Study material: Begin
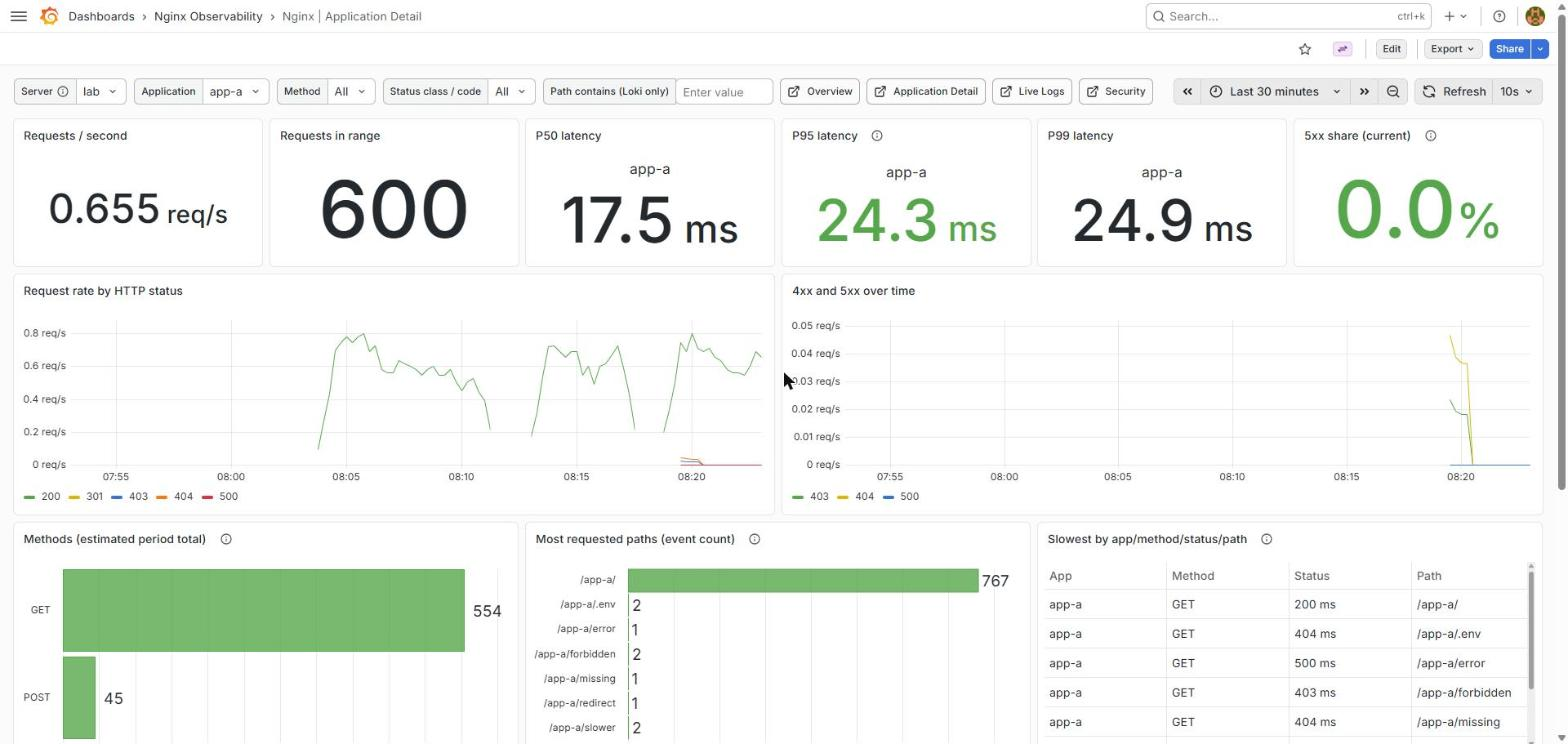
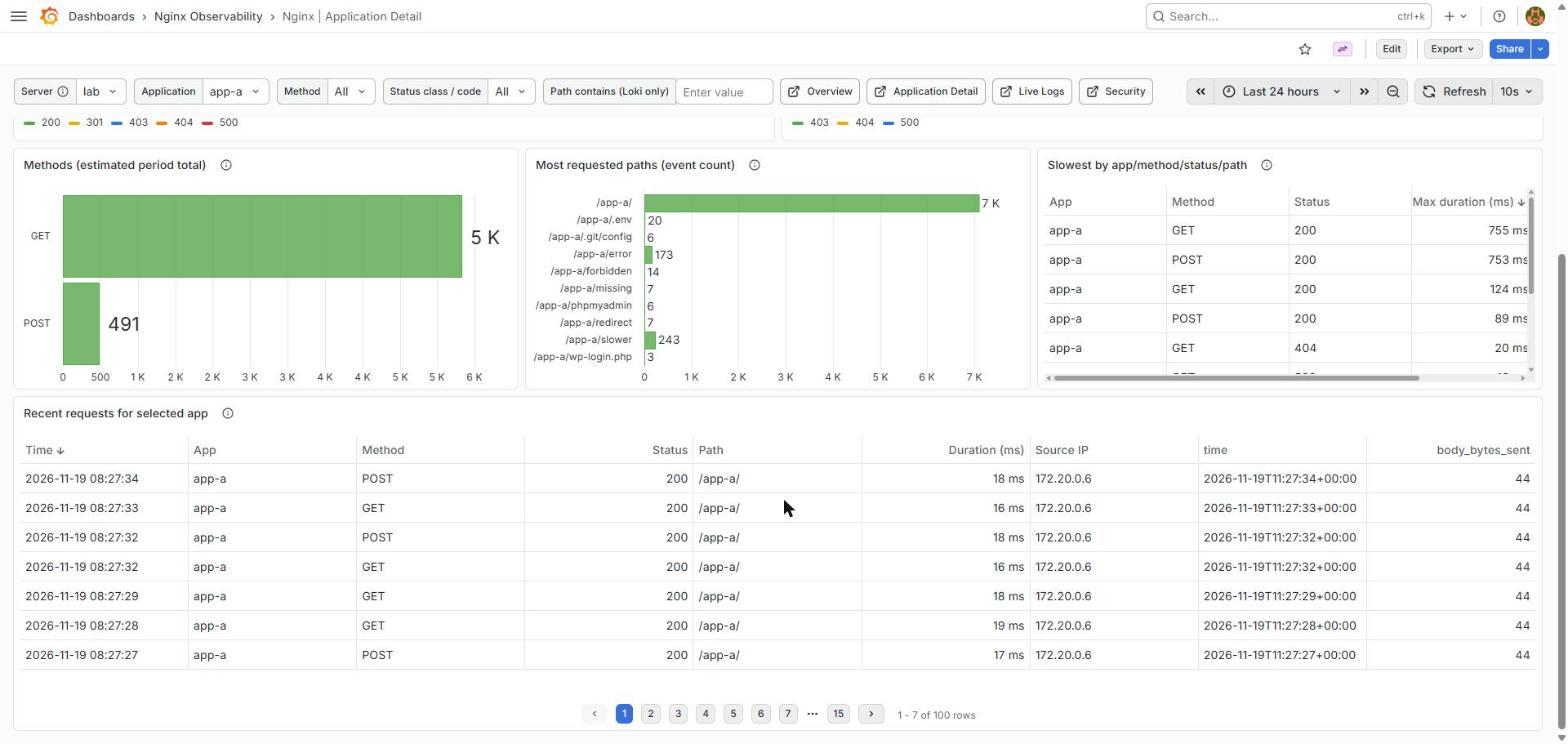
fix: make dashboard tables readable
Found in the Chrome visual review:

- The slowest-request table had a default "ms" unit, so Status showed
  "200 ms"; the unit now applies only to the duration column, which is
  ordered before the long path.
- Security's scanner-path and repeated-origin bar charts labelled bars
  only by app. They are now tables (App / Path / Events and App /
  Source IP / 4xx-5xx events) sorted by count. Grafana names the merged
  value field "Value #A", so both names are renamed.
- Live Logs now states its real 5s refresh.

Screenshots of Application Detail and Security are retaken after the
fix. Tests require the duration-only unit and the Security tables.

diff --git a/tests/verify_pipeline.py b/tests/verify_pipeline.py
@@ -718,6 +718,12 @@ def verify_security_dashboard(dashboard):
     assert all(path in scanner_expr for path in (".env", ".git", "wp-admin", "wp-login", "phpmyadmin", "/etc/passwd"))
     assert "not proof of an attack" in scanner["description"] and "query errors are reported separately" in scanner["description"]
 
+    for title, column in (("Observed scanner-like paths", "path"), ("Origins with repeated 4xx / 5xx (by app)", "remote_addr")):
+        table = panels[title]
+        assert table["type"] == "table", f"{title} must show what each row is, not bars labelled only by app"
+        organize = next(item for item in table["transformations"] if item["id"] == "organize")["options"]
+        assert column in organize["indexByName"] and "app" in organize["indexByName"], (title, organize)
+
     origins = panels["Origins with repeated 4xx / 5xx (by app)"]
     origin_expr = origins["targets"][0]["expr"]
     assert "$__range" in origin_expr, "Repeated origins must use the dashboard-selected time range"
@@ -994,7 +1000,10 @@ def verify_application_detail(dashboard):
     slow_expr = grafana_query_expression(slow["targets"][0]["expr"])
     assert slow["targets"][0].get("queryType") == "instant"
     assert "topk(10," in slow["targets"][0]["expr"] and "1000 *" in slow["targets"][0]["expr"]
-    assert slow["fieldConfig"]["defaults"].get("unit") == "ms" and slow["fieldConfig"]["defaults"].get("decimals") == 0
+    # Only the duration column is in ms; a default unit also turned Status into "200 ms".
+    assert "unit" not in slow["fieldConfig"]["defaults"], "Slowest table must not apply ms to every column"
+    duration = next(item for item in slow["fieldConfig"]["overrides"] if item["matcher"]["options"] == "Max duration (ms)")
+    assert {item["id"]: item["value"] for item in duration["properties"]} == {"unit": "ms", "decimals": 0}
     assert "top 10" in slow.get("description", "") and "descending" in slow.get("description", "")
     slow_transform_ids = [item.get("id") for item in slow.get("transformations", [])]
     assert slow_transform_ids == ["merge", "sortBy", "organize"], slow_transform_ids

diff --git a/docs/dashboard-audit.md b/docs/dashboard-audit.md
@@ -62,7 +62,7 @@ As cinco lacunas foram tratadas com quatro dashboards provisionados e seleção 
 
 Capturas feitas no Chrome em 1440×900, com `Server = lab`: [Overview](screenshots/overview.jpg), [Application Detail](screenshots/application-detail.jpg), [Live Logs](screenshots/live-logs.jpg) e [Security](screenshots/security.jpg). Confirmam a faixa de saúde, a lista de alertas, as cores por limite, a variável Server e os indicadores com consulta instantânea.
 
-Defeitos visuais encontrados (abertos):
+Defeitos visuais encontrados — **corrigidos no mesmo dia** (tabela Slowest com `ms` só na duração e coluna de duração antes do path; painéis do Security convertidos em tabelas App/Path/Events e App/Source IP/4xx-5xx events, ordenadas por contagem; texto e refresh do Live Logs em 5 s). As capturas de Application Detail e Security foram refeitas depois da correção:
 
 1. **Application Detail — "Slowest by app/method/status/path":** a unidade `ms` do campo de duração também é aplicada à coluna **Status** (`200 ms`, `404 ms`); a coluna de duração fica fora da área visível do painel.
 2. **Security — "Observed scanner-like paths" e "Origins with repeated 4xx / 5xx":** as barras mostram apenas a aplicação (`app-a` repetido), sem o path ou o IP de origem, o que impede saber qual caminho ou origem cada barra representa.

diff --git a/CHANGELOG.md b/CHANGELOG.md
@@ -21,6 +21,10 @@ All notable changes to Nginx Observability are documented here.
 - Security's 403/404/5xx rate stats show 0 while traffic is collected but none of those responses occurred, instead of "No samples".
 - HTTP 5xx and latency alerts treat missing data as OK: their per-app limits exist only while the exporter reports traffic, and an exporter outage is already signalled by its own alert, so the outage no longer adds four NoData alerts.
 
+- Application Detail's slowest-request table applied `ms` to every column (Status showed `200 ms`); the unit now applies only to the duration column, which is shown before the path.
+- Security's scanner-path and repeated-origin panels labelled bars only by application; they are now tables with App / Path / Events and App / Source IP / 4xx-5xx events, sorted by count.
+- Live Logs states its real 5 s refresh (Grafana's minimum) instead of 2 s.
+
 ### Added
 
 - GitHub Actions workflow that rebuilds Loki v3.7.10 with Go 1.26.11 and the upstream WAL fix (grafana/loki#25118), using Loki's own Dockerfile; it tests the fix, checks the Go version, scans with Trivy and publishes to GHCR only on a manual run.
Study material: End
## Problem to work on
Copy out the range of lines above starting at the line with "- The slowest-request" and ending at the line with "- Live Logs now states its real 5s refresh.", exactly and including both.

## Response box
- The slowest-request table had a default "ms" unit, so Status showed
  "200 ms"; the unit now applies only to the duration column, which is
  ordered before the long path.
- Security's scanner-path and repeated-origin bar charts labelled bars
  only by app. They are now tables (App / Path / Events and App /
  Source IP / 4xx-5xx events) sorted by count. Grafana names the merged
  value field "Value #A", so both names are renamed.
- Live Logs now states its real 5s refresh.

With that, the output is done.